== Task goal ==
Output all of the entries exactly as written.

[Version difference data]
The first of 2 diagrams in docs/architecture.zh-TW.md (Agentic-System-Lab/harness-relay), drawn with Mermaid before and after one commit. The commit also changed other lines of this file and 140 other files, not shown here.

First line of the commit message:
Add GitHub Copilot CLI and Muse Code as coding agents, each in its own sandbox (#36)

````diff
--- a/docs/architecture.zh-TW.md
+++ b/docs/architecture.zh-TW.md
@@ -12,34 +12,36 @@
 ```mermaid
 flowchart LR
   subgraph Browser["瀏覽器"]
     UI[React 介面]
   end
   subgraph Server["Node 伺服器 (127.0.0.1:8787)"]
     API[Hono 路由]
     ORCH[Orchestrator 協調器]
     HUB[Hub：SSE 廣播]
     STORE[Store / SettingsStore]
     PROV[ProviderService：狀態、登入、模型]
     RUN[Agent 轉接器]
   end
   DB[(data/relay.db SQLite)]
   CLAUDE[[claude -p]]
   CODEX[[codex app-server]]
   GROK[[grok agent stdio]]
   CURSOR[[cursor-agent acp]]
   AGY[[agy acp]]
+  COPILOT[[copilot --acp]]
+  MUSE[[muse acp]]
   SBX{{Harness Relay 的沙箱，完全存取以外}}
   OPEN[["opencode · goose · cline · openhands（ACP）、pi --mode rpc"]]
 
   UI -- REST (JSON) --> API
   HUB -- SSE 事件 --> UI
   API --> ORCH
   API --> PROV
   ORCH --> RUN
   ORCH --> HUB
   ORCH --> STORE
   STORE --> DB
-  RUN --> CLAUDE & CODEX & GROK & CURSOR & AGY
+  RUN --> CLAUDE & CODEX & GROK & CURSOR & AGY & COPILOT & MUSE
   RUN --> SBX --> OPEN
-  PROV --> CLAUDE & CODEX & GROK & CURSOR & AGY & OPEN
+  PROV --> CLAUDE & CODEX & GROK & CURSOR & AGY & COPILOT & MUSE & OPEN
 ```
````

== Your response ==
The first of 2 diagrams in docs/architecture.zh-TW.md (Agentic-System-Lab/harness-relay), drawn with Mermaid before and after one commit. The commit also changed other lines of this file and 140 other files, not shown here.

First line of the commit message:
Add GitHub Copilot CLI and Muse Code as coding agents, each in its own sandbox (#36)

````diff
--- a/docs/architecture.zh-TW.md
+++ b/docs/architecture.zh-TW.md
@@ -12,34 +12,36 @@
 ```mermaid
 flowchart LR
   subgraph Browser["瀏覽器"]
     UI[React 介面]
   end
   subgraph Server["Node 伺服器 (127.0.0.1:8787)"]
     API[Hono 路由]
     ORCH[Orchestrator 協調器]
     HUB[Hub：SSE 廣播]
     STORE[Store / SettingsStore]
     PROV[ProviderService：狀態、登入、模型]
     RUN[Agent 轉接器]
   end
   DB[(data/relay.db SQLite)]
   CLAUDE[[claude -p]]
   CODEX[[codex app-server]]
   GROK[[grok agent stdio]]
   CURSOR[[cursor-agent acp]]
   AGY[[agy acp]]
+  COPILOT[[copilot --acp]]
+  MUSE[[muse acp]]
   SBX{{Harness Relay 的沙箱，完全存取以外}}
   OPEN[["opencode · goose · cline · openhands（ACP）、pi --mode rpc"]]
 
   UI -- REST (JSON) --> API
   HUB -- SSE 事件 --> UI
   API --> ORCH
   API --> PROV
   ORCH --> RUN
   ORCH --> HUB
   ORCH --> STORE
   STORE --> DB
-  RUN --> CLAUDE & CODEX & GROK & CURSOR & AGY
+  RUN --> CLAUDE & CODEX & GROK & CURSOR & AGY & COPILOT & MUSE
   RUN --> SBX --> OPEN
-  PROV --> CLAUDE & CODEX & GROK & CURSOR & AGY & OPEN
+  PROV --> CLAUDE & CODEX & GROK & CURSOR & AGY & COPILOT & MUSE & OPEN
 ```
````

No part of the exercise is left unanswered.